Actor Eriq La Salle
Actor Stoney Jackson. Appeared in many roles including Michael’s “Beat It” short film
With his brother, James, Cottrell turned Pro-Line into one of the most successful black-owned companies in the United States, worth $80 million when they sold it three decades later.
Cottrell headed the Los Angeles Black Businessman’s Assn., which represented about 40 black-owned businesses, and during the late 1970s helped them expand through federal contracts and other opportunities.
After moving to Dallas in 1980, he became the first African American admitted to the powerful Dallas Citizens Council and forged political connections that helped pave the way for the election of the city’s first black mayor, Ron Kirk, in 1995.
In 1989, he became the first African American to own a stake in a major league baseball team when he joined fellow Republican George W. Bush and other investors in purchasing the Texas Rangers.

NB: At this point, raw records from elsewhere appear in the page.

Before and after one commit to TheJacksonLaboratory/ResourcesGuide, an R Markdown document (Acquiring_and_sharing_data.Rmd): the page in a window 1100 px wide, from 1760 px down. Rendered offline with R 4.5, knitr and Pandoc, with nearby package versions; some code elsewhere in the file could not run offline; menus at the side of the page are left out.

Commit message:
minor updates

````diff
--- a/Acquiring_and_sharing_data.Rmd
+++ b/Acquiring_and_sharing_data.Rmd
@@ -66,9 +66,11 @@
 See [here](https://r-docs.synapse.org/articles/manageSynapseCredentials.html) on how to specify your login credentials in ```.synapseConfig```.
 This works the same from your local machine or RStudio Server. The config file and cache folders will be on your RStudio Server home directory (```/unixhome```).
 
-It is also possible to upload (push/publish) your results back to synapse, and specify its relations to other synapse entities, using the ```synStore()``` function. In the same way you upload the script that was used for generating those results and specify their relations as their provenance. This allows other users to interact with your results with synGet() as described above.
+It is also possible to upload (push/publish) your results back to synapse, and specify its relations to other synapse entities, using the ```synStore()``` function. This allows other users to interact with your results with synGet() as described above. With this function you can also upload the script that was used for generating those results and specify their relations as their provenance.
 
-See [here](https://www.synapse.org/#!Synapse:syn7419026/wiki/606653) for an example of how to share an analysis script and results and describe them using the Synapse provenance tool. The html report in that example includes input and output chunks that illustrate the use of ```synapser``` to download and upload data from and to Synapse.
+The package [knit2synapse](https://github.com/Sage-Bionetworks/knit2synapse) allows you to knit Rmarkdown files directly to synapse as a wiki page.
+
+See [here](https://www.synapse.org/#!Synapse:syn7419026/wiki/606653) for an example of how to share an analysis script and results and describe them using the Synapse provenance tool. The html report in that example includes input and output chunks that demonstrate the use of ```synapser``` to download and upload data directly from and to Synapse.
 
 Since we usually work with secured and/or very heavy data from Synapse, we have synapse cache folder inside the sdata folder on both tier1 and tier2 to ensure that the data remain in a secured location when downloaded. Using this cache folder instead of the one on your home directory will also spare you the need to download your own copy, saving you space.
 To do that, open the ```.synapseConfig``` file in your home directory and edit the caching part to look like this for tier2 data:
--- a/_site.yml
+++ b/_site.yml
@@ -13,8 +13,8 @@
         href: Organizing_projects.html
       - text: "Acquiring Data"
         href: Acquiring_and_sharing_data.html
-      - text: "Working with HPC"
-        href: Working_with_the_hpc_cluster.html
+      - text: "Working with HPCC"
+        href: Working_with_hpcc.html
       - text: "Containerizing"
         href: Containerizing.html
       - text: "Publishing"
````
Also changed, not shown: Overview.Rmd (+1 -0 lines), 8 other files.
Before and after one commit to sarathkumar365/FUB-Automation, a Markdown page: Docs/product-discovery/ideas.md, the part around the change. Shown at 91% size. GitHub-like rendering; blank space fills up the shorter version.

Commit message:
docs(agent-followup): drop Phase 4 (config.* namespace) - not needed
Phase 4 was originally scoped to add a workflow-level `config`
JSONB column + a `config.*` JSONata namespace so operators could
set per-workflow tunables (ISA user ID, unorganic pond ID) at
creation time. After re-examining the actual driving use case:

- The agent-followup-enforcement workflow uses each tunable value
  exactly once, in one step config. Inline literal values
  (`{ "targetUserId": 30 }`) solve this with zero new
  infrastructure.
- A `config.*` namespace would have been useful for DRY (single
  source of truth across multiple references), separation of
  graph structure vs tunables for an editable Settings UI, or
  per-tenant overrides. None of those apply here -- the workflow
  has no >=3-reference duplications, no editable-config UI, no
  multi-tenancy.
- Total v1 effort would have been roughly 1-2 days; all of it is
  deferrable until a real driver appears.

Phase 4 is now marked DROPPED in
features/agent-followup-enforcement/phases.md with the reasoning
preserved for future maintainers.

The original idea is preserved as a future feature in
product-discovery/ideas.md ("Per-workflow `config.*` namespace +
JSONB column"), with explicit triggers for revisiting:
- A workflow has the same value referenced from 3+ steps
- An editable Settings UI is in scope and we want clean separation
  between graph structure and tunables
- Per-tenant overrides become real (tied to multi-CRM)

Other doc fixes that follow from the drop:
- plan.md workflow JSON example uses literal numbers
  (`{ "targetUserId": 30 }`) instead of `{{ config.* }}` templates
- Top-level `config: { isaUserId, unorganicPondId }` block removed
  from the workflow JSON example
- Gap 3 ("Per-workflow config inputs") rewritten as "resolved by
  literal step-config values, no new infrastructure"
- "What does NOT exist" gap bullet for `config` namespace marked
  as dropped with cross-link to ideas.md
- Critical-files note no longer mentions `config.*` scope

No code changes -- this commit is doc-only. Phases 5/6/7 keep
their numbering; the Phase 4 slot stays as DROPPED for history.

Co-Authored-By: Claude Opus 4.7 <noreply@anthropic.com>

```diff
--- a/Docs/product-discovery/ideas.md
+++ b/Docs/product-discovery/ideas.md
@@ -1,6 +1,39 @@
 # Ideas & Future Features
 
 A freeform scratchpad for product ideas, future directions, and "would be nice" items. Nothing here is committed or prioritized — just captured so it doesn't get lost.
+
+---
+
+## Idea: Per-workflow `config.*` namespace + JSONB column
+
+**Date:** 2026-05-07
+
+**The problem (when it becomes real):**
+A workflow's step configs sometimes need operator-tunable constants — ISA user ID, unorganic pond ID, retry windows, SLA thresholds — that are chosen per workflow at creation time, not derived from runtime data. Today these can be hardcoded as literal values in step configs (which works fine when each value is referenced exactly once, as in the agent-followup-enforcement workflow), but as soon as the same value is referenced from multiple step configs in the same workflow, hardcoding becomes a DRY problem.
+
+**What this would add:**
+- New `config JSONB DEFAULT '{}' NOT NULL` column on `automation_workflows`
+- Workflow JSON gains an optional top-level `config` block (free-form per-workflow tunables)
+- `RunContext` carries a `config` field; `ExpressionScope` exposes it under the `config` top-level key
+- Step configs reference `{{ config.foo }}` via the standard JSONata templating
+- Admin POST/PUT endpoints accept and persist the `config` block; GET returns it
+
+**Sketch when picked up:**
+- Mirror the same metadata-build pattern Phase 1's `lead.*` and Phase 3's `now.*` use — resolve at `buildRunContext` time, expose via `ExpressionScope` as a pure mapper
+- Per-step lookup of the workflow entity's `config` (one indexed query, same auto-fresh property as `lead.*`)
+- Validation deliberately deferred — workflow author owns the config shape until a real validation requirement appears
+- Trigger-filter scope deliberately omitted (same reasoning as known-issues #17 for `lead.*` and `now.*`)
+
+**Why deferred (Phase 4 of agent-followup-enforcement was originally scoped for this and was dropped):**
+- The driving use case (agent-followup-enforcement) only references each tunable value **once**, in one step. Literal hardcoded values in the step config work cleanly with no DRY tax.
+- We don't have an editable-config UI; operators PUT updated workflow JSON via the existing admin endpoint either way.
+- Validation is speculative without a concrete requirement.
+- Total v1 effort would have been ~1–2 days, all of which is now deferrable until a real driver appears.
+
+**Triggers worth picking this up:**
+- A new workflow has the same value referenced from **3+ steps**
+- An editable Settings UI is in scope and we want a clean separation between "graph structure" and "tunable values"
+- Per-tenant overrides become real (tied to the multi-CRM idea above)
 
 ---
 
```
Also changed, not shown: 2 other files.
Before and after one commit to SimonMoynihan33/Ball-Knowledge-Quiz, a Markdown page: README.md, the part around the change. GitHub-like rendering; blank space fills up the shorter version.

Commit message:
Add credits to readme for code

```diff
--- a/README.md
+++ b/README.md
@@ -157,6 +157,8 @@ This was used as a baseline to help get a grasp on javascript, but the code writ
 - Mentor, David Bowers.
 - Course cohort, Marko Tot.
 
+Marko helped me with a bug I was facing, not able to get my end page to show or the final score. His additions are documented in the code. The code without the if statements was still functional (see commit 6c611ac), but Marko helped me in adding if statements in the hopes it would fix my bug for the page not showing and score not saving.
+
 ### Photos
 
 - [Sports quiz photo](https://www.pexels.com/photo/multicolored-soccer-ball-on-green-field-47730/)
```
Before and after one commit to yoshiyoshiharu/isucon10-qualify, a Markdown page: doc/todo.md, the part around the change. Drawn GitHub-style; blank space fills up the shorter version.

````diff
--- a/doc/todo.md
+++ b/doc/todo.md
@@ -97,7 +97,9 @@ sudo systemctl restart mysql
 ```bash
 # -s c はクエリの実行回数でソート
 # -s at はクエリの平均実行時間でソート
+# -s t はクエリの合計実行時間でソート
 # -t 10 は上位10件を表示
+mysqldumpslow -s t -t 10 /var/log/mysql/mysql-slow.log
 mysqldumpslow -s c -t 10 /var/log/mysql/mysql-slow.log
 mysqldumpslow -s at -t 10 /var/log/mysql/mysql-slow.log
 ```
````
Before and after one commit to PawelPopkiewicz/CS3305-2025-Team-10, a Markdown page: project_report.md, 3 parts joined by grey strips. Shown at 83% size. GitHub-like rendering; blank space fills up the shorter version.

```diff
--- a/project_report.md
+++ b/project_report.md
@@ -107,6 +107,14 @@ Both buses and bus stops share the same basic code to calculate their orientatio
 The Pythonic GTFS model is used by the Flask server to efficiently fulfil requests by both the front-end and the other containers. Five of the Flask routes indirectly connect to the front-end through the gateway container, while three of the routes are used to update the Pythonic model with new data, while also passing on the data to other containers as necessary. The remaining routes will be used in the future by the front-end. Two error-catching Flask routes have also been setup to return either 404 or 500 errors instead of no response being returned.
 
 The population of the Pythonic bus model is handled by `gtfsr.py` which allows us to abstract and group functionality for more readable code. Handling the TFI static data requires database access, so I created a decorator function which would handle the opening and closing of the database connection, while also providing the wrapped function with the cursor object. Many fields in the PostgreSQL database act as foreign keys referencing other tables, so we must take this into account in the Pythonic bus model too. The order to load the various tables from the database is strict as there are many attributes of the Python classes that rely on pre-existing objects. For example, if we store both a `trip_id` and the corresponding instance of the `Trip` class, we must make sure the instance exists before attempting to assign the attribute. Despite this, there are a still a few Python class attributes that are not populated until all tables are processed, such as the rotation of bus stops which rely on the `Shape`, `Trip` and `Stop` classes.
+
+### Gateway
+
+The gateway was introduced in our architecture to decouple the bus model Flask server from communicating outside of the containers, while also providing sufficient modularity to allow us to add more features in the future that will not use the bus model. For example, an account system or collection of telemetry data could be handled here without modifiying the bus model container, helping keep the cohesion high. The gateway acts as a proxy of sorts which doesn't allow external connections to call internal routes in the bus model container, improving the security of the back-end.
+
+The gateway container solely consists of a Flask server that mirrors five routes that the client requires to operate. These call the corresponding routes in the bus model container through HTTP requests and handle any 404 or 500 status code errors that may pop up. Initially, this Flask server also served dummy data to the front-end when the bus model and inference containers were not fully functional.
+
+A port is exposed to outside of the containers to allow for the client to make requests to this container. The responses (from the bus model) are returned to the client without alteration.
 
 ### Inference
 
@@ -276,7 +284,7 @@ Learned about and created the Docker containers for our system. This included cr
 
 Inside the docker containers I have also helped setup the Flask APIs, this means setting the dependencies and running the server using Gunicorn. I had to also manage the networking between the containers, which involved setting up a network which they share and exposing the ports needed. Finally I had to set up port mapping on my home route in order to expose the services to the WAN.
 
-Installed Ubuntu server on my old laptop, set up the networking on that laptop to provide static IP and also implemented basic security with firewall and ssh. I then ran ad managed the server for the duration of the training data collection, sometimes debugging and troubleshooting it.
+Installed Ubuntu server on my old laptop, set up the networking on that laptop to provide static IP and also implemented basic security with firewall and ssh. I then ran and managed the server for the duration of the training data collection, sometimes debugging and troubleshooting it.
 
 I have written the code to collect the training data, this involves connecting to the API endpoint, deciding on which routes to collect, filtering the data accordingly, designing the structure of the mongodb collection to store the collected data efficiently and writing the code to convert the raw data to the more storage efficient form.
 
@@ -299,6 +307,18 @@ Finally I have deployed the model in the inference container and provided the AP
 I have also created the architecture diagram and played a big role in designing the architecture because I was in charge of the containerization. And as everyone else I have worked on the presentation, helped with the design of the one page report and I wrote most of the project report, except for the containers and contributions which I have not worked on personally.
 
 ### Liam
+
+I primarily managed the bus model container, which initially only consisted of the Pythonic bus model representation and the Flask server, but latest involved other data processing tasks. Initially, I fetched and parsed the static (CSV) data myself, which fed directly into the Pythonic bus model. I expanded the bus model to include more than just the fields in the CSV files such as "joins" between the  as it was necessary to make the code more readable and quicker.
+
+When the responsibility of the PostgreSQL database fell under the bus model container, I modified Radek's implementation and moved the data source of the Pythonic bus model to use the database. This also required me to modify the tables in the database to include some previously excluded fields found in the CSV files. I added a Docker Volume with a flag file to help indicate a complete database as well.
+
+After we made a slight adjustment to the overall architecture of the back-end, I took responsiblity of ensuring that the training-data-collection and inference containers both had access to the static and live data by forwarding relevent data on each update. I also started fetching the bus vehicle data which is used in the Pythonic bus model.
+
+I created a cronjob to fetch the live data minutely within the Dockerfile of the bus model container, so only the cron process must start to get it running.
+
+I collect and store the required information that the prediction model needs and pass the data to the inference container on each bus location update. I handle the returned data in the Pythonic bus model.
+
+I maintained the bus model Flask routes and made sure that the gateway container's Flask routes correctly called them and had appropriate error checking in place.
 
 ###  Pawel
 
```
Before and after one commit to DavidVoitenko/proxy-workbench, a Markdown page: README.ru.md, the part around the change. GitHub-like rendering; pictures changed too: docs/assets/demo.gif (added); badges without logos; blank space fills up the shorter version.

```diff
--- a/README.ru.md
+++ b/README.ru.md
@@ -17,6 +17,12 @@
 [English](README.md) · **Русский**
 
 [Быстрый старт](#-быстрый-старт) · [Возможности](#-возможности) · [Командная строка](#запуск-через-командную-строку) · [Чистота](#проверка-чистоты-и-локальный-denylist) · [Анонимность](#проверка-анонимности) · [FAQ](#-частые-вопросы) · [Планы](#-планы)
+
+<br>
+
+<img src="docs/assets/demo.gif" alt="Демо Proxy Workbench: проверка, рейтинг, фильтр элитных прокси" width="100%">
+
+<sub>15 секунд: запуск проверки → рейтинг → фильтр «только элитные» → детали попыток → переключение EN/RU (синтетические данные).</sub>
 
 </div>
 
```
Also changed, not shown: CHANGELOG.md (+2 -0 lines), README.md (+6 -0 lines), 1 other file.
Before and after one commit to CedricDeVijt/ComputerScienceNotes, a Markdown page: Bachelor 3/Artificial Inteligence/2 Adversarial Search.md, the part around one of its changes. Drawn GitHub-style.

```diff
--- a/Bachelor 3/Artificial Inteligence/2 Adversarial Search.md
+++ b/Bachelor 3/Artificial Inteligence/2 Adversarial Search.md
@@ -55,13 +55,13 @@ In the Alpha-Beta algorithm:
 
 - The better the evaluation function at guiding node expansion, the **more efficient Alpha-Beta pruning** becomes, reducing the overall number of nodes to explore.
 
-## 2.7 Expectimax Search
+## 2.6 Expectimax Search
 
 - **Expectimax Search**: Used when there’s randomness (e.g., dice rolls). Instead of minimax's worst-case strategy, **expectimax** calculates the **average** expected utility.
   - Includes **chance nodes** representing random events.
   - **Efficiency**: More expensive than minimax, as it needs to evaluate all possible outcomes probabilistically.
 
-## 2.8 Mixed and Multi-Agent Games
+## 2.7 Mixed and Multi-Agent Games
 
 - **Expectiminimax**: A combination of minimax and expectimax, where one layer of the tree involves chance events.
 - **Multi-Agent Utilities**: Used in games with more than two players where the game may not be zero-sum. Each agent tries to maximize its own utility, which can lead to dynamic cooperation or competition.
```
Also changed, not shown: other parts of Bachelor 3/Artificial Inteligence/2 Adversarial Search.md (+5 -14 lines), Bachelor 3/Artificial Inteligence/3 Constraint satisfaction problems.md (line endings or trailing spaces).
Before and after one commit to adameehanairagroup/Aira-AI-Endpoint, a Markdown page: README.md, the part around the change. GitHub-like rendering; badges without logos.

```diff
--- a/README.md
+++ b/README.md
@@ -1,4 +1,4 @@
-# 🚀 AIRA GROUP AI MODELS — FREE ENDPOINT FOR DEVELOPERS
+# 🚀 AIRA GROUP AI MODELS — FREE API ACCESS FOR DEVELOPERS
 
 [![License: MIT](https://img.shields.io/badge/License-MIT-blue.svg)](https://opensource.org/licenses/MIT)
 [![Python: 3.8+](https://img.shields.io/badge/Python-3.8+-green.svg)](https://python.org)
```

He used his position to press for more minority involvement in professional sports management. He also plowed some of his wealth into expanding educational opportunities in black communities, including spending $3 million to preserve the Dallas campus of a bankrupt historically black college as the new home of Paul Quinn College, an institution affiliated with the African Methodist Episcopal Church.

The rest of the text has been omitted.